Walkability in neighbourhood design

Wide footpath in a shopping strip which has a veranda overhead. There are planter boxes and a seat.Health professionals say the lack of walking is a major factor in poor long term health. But do planners consider the breadth and diversity of the population? Perhaps we need a broader definition of walkability in neighbourhood design.

Lisa Stafford and Claudia Baldwin discuss the issues in their paper. They say few articles on walkable neighbourhoods include people with diverse abilities across the age spectrum. We need to design equitable space – places where everyone is welcome. They recommend that studies on walkable neighbourhoods encapsulate diverse abilities and ages. 

The title of the article is, Planning Walkable Neighborhoods: Are we overlooking diversity in ability and ages? It is available through Sage Journals via your institution. Or you can access for a free read through QUT e-prints

Walkable, rollable, seatable, toiletable

A busy pedestrian street with lots of restaurant tables on both sides.We need a broader term than walkable to explain how everyone can be actively mobile in the community, says Lloyd Alter. In his blog article he adds that unless you are “young and fit and have perfect vision and aren’t pushing a stroller… many streets aren’t walkable at all…” Alter takes his point from a new book where other terms are coined:

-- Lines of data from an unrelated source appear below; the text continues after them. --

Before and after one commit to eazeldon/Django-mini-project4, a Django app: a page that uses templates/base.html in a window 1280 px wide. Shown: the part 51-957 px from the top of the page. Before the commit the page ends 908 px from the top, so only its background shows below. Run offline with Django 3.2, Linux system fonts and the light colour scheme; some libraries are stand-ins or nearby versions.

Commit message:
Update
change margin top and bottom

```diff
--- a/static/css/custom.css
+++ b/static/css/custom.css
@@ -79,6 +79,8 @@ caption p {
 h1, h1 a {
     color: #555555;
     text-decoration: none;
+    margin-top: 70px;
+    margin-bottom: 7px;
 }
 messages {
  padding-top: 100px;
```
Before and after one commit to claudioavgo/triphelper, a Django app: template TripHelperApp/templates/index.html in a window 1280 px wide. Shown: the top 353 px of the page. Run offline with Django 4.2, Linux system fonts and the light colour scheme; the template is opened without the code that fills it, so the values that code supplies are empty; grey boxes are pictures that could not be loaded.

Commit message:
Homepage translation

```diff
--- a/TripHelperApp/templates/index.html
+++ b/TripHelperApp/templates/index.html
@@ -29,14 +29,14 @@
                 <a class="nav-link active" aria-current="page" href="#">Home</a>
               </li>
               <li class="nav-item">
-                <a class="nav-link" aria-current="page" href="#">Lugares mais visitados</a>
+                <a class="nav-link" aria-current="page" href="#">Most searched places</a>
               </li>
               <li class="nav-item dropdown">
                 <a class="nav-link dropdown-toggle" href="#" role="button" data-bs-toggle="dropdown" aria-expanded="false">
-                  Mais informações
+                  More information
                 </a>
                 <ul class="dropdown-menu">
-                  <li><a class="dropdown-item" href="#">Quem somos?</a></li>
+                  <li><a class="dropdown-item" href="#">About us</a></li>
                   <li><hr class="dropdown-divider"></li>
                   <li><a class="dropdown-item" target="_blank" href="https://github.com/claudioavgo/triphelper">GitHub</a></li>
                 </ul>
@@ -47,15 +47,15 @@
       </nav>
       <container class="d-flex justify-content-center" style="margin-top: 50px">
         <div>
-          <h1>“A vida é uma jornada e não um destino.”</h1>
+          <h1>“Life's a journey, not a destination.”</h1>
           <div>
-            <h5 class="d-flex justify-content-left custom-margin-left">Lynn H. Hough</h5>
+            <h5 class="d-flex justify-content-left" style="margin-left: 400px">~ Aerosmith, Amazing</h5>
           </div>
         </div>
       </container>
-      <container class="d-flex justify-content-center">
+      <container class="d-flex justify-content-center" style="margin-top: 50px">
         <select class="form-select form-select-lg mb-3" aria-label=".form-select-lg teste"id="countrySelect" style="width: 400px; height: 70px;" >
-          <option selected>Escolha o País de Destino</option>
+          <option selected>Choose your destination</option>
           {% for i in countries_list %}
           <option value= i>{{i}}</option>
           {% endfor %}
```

    • Rollability. Walkability isn’t enough anymore
    • Strollerability, for people with kids
    • Walkerability, for older people pushing walkers
    • Seeability, for people with vision impairment
    • Seatability – places to sit down and rest
    • Toiletability – comfortable places to go to the bathroom

“All of these contribute to making a city useable for everyone. So we need a broader term for this” says Alter. His suggestions are activemobility, or activeability to cover all the ways different people get around in cities. He says he is open to suggestions for a better word. 

The title of the blog article is, We need a better word than ‘walkable’. The title of the book is Walkable City Rules by Jeff Speck.

Pedestrians First: A Walkability Tool

Front cover of the Pedestrians First resource showing a wide footpath with people of all ages walking across the full width of the path.Cities are expected to hold seventy percent of the the world’s population by 2050. In planning terms that is very soon. Encouraging walking is talked about as if it was just a matter of persuading us to do it. However, planners and urban designers need to focus more on pedestrian needs and find out what the barriers are to getting out and about on foot and with wheels. The Institute for Transportation and Development has a new tool, Pedestrians First: Tools for a Walkable City.

Joe Chestnut, author, says, “but walkability is not just a sidewalk, it’s a whole system of design and infrastructure”. The tool aims to create a better understanding of walkability and ways to measure features. Their interpretation of walkability also includes people with disability. Best practice examples from around the world are provided.  But note – an even footpath or sidewalk is still required!

What about the stairs?

Looking up a long flight of stone steps in a park. No handrails.Walkability is discussed as the solution to keeping people active and engaged in their community. A research study on stairs and older people concludes that the presence of stairs “may deter older persons (and others) from walking outdoors.” The study was a systematic review of the literature. The full article is available online from BMC Public Health. Or you can download the PDF. The title is “Examining the relationships between walkability and physical activity among older persons: what about stairs?” by Nancy Edwards and Joshun Dulai. 

Accessibility Toolbar